The most flamboyant and notorious of the major Romantics, George Gordon, Lord Byron, was likewise the most fashionable poet of the day.
The work has value for what it reveals about the youthful poet’s influences, interests, talent, and direction.
In "On a Change of Masters at a Great Public School," he employs heroic couplets for satiric effect in the manner—if without the polish—of Alexander Pope, a model for Byron throughout his career.
It was as a published poet that Byron returned to Cambridge in June 1807.
Besides renewing acquaintances, he formed an enduring friendship with John Cam Hobhouse—his beloved "Hobby." Inclined to liberalism in politics, Byron joined Hobhouse in the Cambridge Whig Club.
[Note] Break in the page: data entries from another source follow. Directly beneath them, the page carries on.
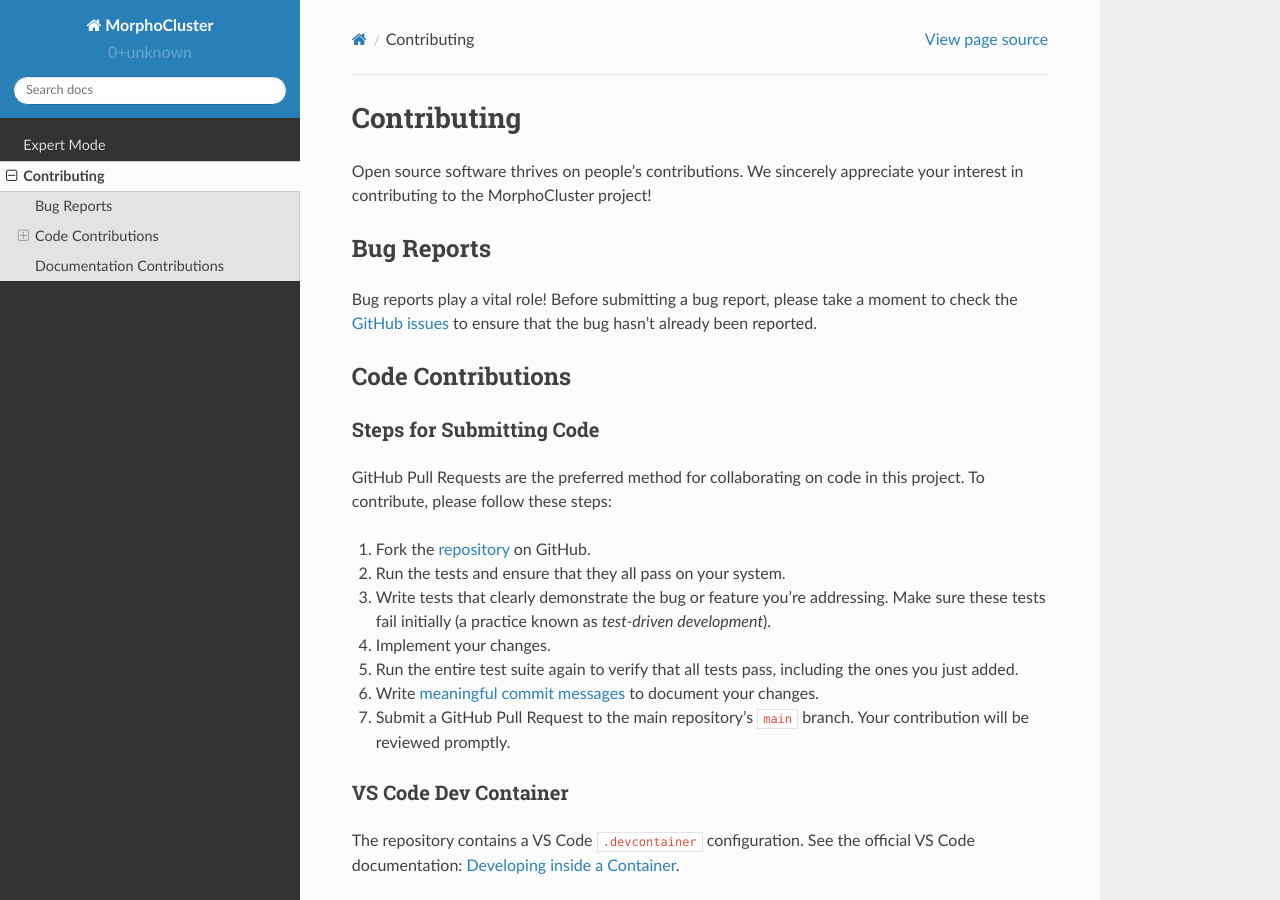
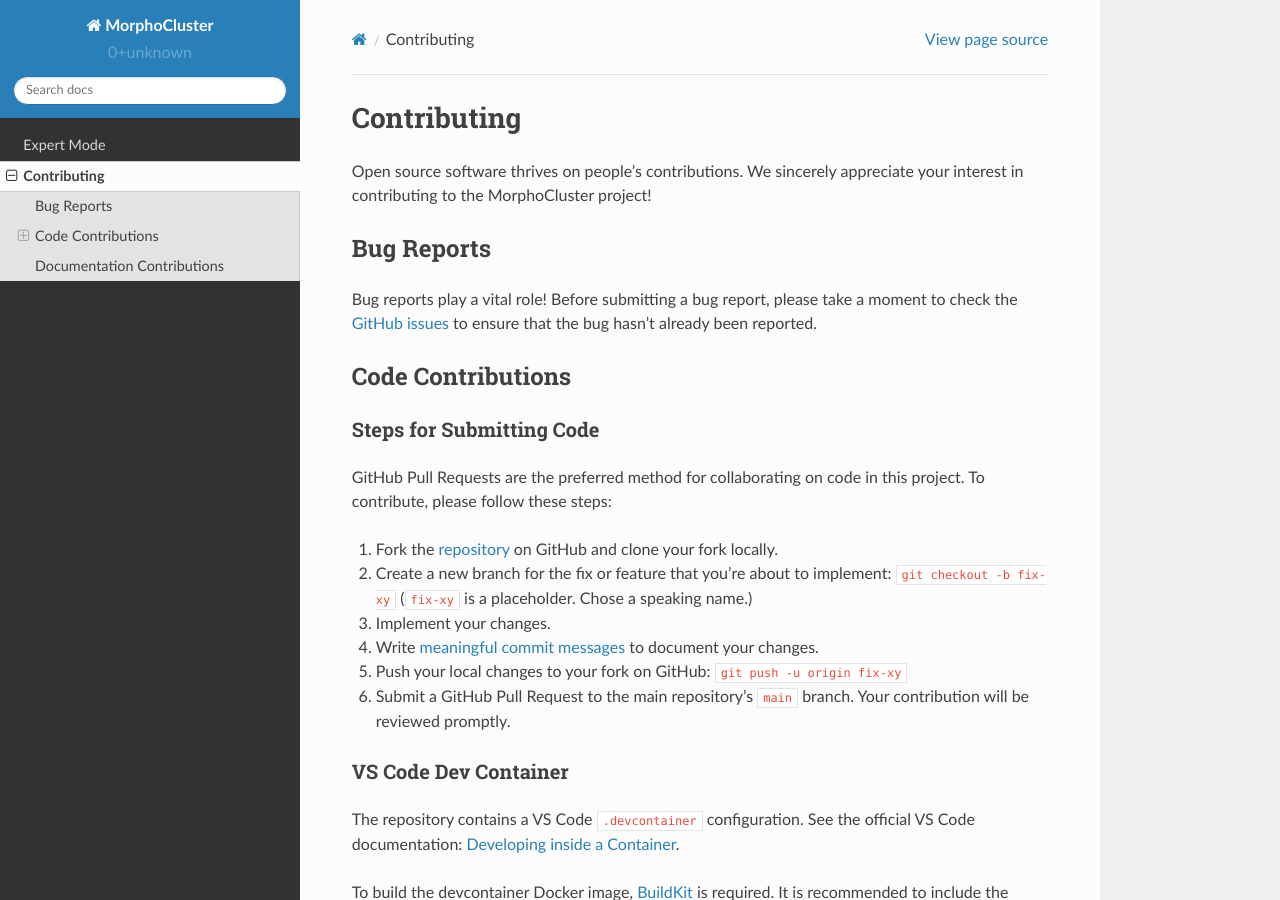
Before and after one commit to morphocluster/morphocluster, a Sphinx documentation site: the page built from docs/contributing.rst, in a window 1280 px wide and 900 px high. Built offline with Sphinx 7.4.7 and the Read the Docs theme 2.0.0, drawn with Linux system fonts in a browser that asks for light colours.

Commit message:
Docs: Update Steps for Submitting Code

```diff
--- a/docs/contributing.rst
+++ b/docs/contributing.rst
@@ -24,15 +24,15 @@
 on code in this project.
 To contribute, please follow these steps:
 
-1. Fork the `repository`_ on GitHub.
-2. Run the tests and ensure that they all pass on your system.
-3. Write tests that clearly demonstrate the bug or feature you're addressing.
-   Make sure these tests fail initially (a practice known as *test-driven development*).
-4. Implement your changes.
-5. Run the entire test suite again to verify that all tests pass,
-   including the ones you just added.
-6. Write `meaningful commit messages <https://chris.beams.io/posts/git-commit/>`_ to document your changes.
-7. Submit a GitHub Pull Request to the main repository's ``main`` branch. Your contribution will be reviewed promptly.
+1. Fork the `repository`_ on GitHub and clone your fork locally.
+2. Create a new branch for the fix or feature that you're about to implement:
+   `git checkout -b fix-xy`
+   (`fix-xy` is a placeholder. Chose a speaking name.)
+3. Implement your changes.
+4. Write `meaningful commit messages <https://chris.beams.io/posts/git-commit/>`_ to document your changes.
+5. Push your local changes to your fork on GitHub: `git push -u origin fix-xy`
+6. Submit a GitHub Pull Request to the main repository's ``main`` branch.
+   Your contribution will be reviewed promptly.
 
 .. _repository: https://github.com/morphocut/morphocut
 
```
With the death in 1798 of his great-uncle, the "Wicked" fifth Lord Byron, George became the sixth Baron Byron of Rochdale, heir to Newstead Abbey, the family seat in Nottinghamshire.